Ice-cream does not appear difficult to make. All you need to deal with, after all, is milk, sugar and fruit, or chocolate, or whatever else you want to flavour it with. But as Renuka Nadkarni, a food blogger and public relations professional who frequently makes ice-cream for home consumption, points out, “You can do certain things to get the flavour right. And you can do certain things to get the texture right. But to get both right is another matter altogether.”

Nadkarni, who moved to Mumbai from Bangalore late last year after getting married, fondly remembers afternoons during her childhood when her mother and grandmother prepared ice-cream. “We, my sister, cousins and me, would be creating a din at home.

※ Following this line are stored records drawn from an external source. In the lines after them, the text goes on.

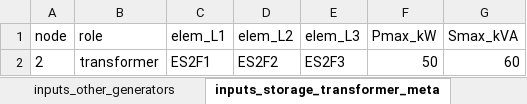
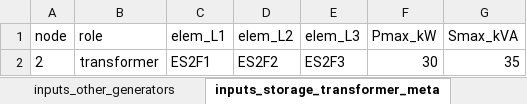
Before and after one commit to dprzepiorka/ZET26, an Excel workbook: results_local_transformer_flow_control.xlsx, sheet inputs_storage_transformer_meta, drawn as a sheet; values as stored, in another font and other column widths than the file's, no borders; the diff names each change by its address in the sheet, - before the commit and + after, or states it on an @@ line.

```diff
--- a/results_local_transformer_flow_control.xlsx (sheet inputs_storage_transformer_meta)
+++ b/results_local_transformer_flow_control.xlsx (sheet inputs_storage_transformer_meta)
-F2 (Pmax_kW): 50
+F2 (Pmax_kW): 30
-G2 (Smax_kVA): 60
+G2 (Smax_kVA): 35
```
Also changed, not shown: sheet loadflow_attempts, sheet node_voltages, sheet phase_search_history, sheet branch_losses, sheet pv_setpoints, sheet iteration_history, 3 more sheets, other sheet tabs, results_base_case.xlsx, results_local_voltage_control.xlsx, 12 other files.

And when word of ice-cream being prepared would spread, we would all land up at the kitchen door expectantly,” she says. Nadkarni’s mother and grandmother did not use a sancha or any type of ice-cream maker. Milk, sugar and fruit pieces would simply be blended together and kept in the deep freeze. “The ice-cream was tasty but frozen like ice cubes,” she says.

Over the years, Nadkarni has tackled a variety of dishes, which she describes on her food blog Pinch of Salt. A couple of years ago, her friends suggested she try to make ice-cream. She tried out a variety of recipes, but because she too did not use a machine or a churner, she found little success. She started to google recipes and created an entire folder just for ice-cream recipes in her email inbox. None of them worked. That is, until she chanced upon the properties of vodka.

“Most of the ingredients I use, for instance strawberries, have a lot of water content. But vodka does not freeze as easily as water. And when you add this to your mixture, the ice-cream takes up this property,” Nadkarni says. Her first attempt with vodka, a banana-chocolate flavour, turned out so well that her mother and grandmother were lost for words. “They both took me aside and said, ‘But this one is not like ice’,” she recalls. Both are teetotallers and were apparently aghast at learning that she had used vodka. After banana-chocolate, mango and chikoo followed, and today she claims she can make any type of ice-cream. Apart from vodka, she also often uses bananas and apricots, which have a similar anti-freeze quality. In the past few years, the homemade ice-cream made by a particular Gujarati housewife of Napean Sea Road has become quite popular. While Bina Doshi initially only prepared kesar pista and sitaphal ice-cream for her family, she now makes around 20 different flavours. She says, “You can cook a number of dishes, and you can be an expert at every one of them, but nothing quite impresses an individual as endlessly as homemade ice-cream. It is always, ‘Wow! She makes her own ice-cream’.” Doshi learnt how to make ice-cream from her sister-in-law, when her two sons were studying abroad. After her friends insisted, Doshi started selling ice-cream on order. She uses a motorised sancha and currently runs a small workshop with two workers and a deliveryman at Hughes Road. But making ice-cream, Doshi says, isn’t for the fainthearted. “It is fun, yes. But you need patience and technique.”

Doshi and Nadkarni point out that homemade ice-cream is always fresher and more nutritious because it doesn’t have preservatives. Nadkarni adds, “You will know exactly how mango ice-cream from a certain store will taste. You can never say that about homemade ice-cream. If the mango is sour, it will taste sour. If it is sweet, the ice-cream will be sweet.” Doshi also says that, being an independent ice-cream maker, she has the freedom to make flavours that are experimental. Some of the flavours she occasionally churns out are popcorn, lemongrass and paan choco-chips.